The land of Orchha, the soil of Bundelkhand has a very deep relationship with blood. This land has seen uncountable wars, battles, bloodsheds. But amidst these times of destruction and chaos, there have been moments when this beautiful land blossomed. When instead of waging wars, kingdoms flourished with music and poetry. When the earth was covered with green and not red. These moments were indeed fewer but were enough to create a land of diverse culture, enriched with several artistic expressions, blooming to its full extent. I crave for those moments, those golden pages in the book of history. And this … Continue readingOrchha
Travelling through the ruins of this city, and fragments of culture it represents, I instantly fell in love with the sight of Hampi. With big and small boulders scattered here and there, and remains of once a powerful empire amidst them. 1 These granite rocks are an important part of Hampi’s geography, and history too: as they have seen laying the foundation of an empire, rose to become the capital of South India as Vijaynagara. They witnessed the rise of a metropolis, it’s extensive monuments and crowded streets, beautiful gardens and huge markets. And they saw battles, wars that killed … Continue readingHampi
And once again, here I amlost in the woods, but not aloneas I have found, a friend in theseheavy clouds and low trees,in grass green, in that tiny stream,and in singing birds, in running squirrelsAnd yet again, wandering through these woodsI have found myself, I have found my soul.
The east coast of India, facing the Bay of Bengal, is famous for its violent waves; and Pondicherry would not be an exception to it. One of the first, and perhaps the most, intriguing image that I remember of it would be of reckless sea breeze swiftly washing my face, as I sat there watching the orange sun rising from the horizon. 1 1 One of the most defining feature of the Indian Culture, from the beginning of its time, has been the acceptance of foreign culture and societies, a sense of synthesis rather than conflict of believes. It … Continue readingPondicherry: Little France in India
MATHERANThere goes a tiny road,curving around the hills,where winds are fast, trees high,and sunlight filters through the leaves.Through these dense woods,the road reaches up to the top,where your heart melts, mind sways,and soul starts to float. 1 Reaching Matheran Reaching Matheran is an experience in itself. Situated at top of a small hill. I had to climb a considerable distance from the taxi stop.
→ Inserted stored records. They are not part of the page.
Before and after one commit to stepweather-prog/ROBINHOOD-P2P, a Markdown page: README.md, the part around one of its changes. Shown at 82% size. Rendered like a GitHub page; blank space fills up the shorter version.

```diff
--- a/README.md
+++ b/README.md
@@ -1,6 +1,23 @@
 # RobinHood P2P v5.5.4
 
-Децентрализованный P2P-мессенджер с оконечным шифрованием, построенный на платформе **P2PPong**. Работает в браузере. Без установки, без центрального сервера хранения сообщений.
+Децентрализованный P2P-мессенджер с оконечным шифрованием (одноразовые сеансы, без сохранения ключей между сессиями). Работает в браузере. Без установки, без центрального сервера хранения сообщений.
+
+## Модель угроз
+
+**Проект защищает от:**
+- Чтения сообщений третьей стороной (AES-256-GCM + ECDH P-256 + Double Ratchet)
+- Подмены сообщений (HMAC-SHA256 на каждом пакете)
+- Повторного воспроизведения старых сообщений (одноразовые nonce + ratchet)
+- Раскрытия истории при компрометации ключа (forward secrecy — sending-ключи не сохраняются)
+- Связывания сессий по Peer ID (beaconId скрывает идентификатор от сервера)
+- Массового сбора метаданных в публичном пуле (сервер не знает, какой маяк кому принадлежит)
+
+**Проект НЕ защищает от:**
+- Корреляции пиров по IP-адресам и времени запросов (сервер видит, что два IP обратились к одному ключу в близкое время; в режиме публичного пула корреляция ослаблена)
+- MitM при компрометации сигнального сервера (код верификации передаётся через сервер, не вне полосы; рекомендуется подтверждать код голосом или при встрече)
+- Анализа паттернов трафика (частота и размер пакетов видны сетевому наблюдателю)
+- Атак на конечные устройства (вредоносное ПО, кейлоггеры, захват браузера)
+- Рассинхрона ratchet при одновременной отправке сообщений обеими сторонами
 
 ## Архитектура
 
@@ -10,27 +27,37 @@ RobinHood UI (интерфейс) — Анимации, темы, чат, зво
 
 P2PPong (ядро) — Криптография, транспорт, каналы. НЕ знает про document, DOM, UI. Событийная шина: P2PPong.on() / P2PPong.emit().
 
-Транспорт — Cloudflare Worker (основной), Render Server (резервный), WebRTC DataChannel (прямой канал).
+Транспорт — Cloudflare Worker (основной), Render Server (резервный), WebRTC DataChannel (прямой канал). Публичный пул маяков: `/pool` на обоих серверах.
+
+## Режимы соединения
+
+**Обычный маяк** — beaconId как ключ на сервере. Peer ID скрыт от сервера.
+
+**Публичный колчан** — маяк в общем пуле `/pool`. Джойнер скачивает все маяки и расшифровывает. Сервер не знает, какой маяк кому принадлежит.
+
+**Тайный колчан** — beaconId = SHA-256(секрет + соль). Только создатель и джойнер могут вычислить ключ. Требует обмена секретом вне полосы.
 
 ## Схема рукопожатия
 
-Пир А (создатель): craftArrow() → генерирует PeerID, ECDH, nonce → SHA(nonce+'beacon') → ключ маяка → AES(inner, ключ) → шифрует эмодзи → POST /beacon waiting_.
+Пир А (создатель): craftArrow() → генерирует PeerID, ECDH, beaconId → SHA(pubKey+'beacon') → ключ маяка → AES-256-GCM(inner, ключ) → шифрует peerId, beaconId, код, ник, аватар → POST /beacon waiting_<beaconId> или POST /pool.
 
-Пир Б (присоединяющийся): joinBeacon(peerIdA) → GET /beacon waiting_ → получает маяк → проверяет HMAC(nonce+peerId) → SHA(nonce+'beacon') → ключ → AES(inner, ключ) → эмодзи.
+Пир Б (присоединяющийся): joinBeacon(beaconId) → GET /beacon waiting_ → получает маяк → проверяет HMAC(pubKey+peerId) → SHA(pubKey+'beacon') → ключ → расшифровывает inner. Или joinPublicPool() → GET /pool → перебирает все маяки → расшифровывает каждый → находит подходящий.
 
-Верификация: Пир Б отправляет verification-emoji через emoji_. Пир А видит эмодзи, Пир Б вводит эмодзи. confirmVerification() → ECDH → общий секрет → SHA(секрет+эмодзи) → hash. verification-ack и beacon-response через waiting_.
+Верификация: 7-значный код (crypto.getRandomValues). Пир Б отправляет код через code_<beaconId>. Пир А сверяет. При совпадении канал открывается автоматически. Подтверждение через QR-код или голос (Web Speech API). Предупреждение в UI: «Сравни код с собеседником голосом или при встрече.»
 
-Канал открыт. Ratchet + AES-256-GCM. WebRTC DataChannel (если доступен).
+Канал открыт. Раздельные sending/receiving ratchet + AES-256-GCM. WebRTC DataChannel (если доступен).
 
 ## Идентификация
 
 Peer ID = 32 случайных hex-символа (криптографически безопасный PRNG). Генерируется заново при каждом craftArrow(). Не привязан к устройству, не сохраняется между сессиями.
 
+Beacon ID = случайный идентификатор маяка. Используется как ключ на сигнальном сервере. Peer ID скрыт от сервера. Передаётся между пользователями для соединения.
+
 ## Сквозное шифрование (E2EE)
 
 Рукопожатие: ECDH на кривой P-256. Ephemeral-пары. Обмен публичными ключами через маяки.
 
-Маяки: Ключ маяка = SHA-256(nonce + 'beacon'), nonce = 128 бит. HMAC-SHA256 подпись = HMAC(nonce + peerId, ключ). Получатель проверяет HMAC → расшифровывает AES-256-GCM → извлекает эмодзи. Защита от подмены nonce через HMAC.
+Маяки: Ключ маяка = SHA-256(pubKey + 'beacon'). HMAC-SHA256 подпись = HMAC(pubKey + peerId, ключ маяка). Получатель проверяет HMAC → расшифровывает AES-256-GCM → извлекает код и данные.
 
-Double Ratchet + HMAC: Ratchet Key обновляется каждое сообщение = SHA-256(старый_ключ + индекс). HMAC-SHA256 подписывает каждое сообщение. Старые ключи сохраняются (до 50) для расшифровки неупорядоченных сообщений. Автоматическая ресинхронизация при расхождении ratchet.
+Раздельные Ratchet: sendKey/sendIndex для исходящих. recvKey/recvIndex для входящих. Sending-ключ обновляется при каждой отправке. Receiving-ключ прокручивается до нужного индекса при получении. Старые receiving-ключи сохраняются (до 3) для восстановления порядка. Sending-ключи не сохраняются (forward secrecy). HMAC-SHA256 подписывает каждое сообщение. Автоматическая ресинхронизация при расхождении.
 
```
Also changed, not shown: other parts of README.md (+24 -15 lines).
In old days they used small narrow gauge train line built by Britishers, but now my foot are only option (other khachchar of course). The walkway consists of small trails sometimes above, sometimes below and sometimes … Continue readingA Stroll Through the Matheran